__Web page revision data__.

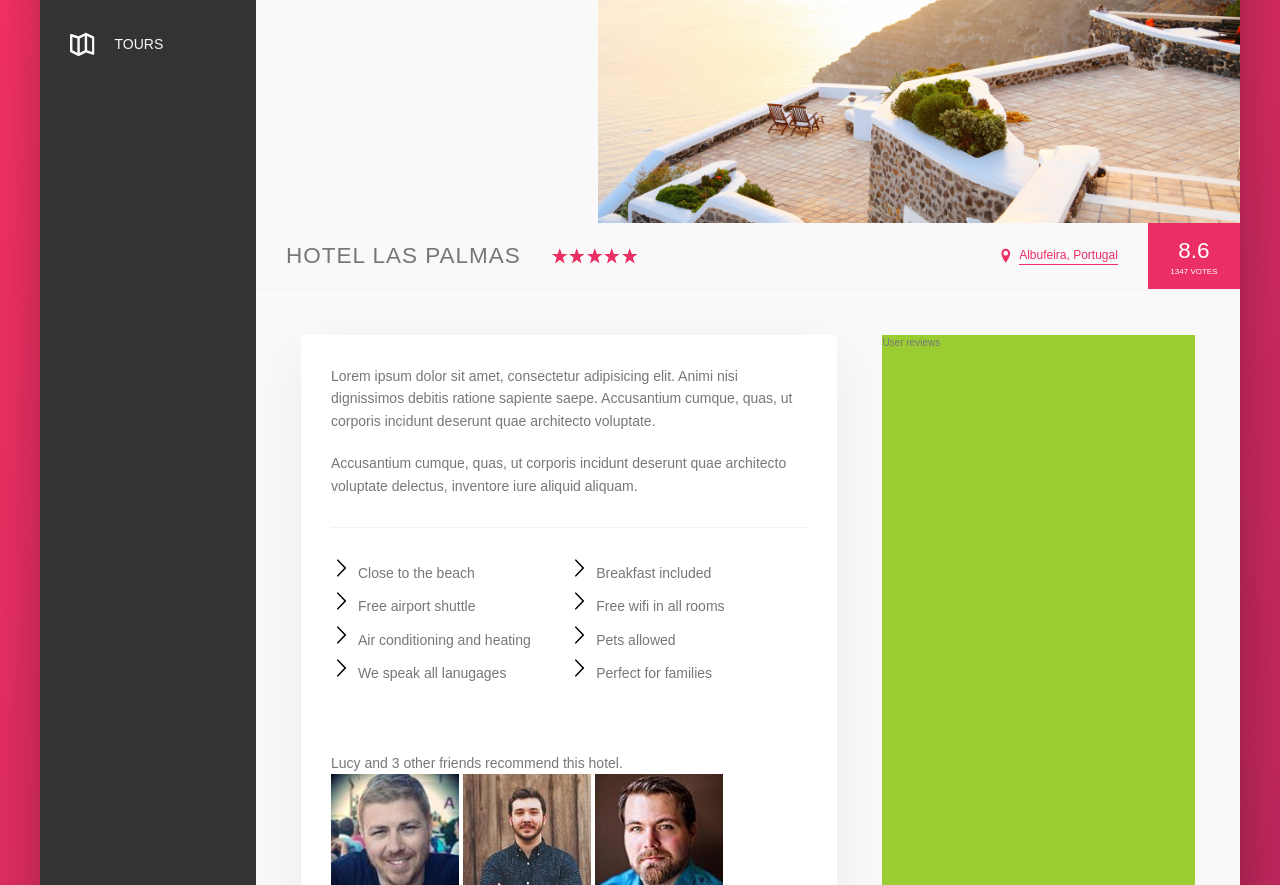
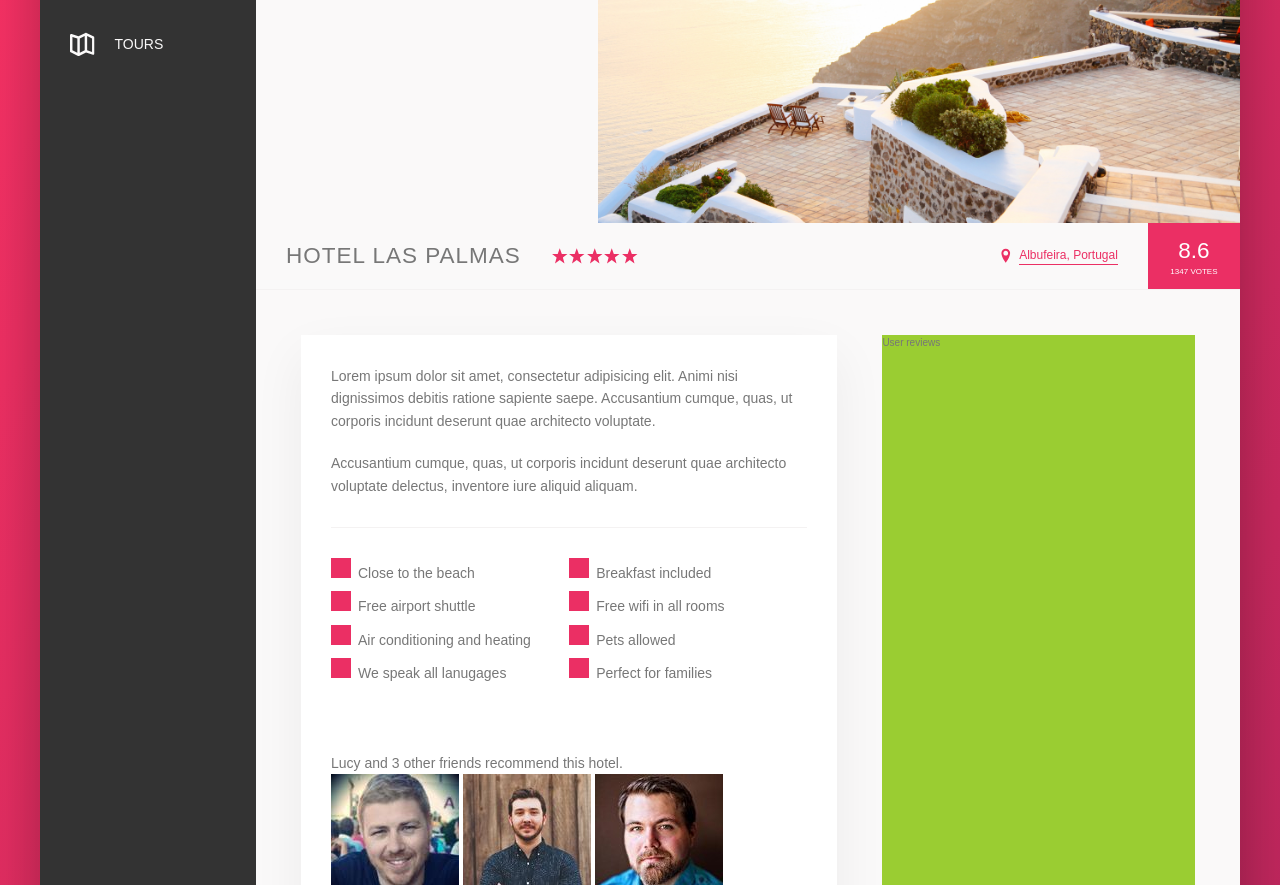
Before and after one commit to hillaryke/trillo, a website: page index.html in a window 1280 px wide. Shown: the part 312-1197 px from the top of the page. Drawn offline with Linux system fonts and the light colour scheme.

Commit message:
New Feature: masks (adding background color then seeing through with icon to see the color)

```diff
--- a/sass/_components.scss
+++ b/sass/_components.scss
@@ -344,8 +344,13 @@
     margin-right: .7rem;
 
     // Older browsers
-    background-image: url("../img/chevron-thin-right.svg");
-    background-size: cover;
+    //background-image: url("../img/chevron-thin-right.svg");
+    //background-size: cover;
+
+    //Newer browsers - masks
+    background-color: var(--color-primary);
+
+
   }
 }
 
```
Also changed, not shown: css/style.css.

__Work request__. Each record must be repeated verbatim, and no picture may appear in the copy.

__The completed task__.
Before and after one commit to hillaryke/trillo, a website: page index.html in a window 1280 px wide. Shown: the part 312-1197 px from the top of the page. Drawn offline with Linux system fonts and the light colour scheme.

Commit message:
New Feature: masks (adding background color then seeing through with icon to see the color)

```diff
--- a/sass/_components.scss
+++ b/sass/_components.scss
@@ -344,8 +344,13 @@
     margin-right: .7rem;
 
     // Older browsers
-    background-image: url("../img/chevron-thin-right.svg");
-    background-size: cover;
+    //background-image: url("../img/chevron-thin-right.svg");
+    //background-size: cover;
+
+    //Newer browsers - masks
+    background-color: var(--color-primary);
+
+
   }
 }
 
```
Also changed, not shown: css/style.css.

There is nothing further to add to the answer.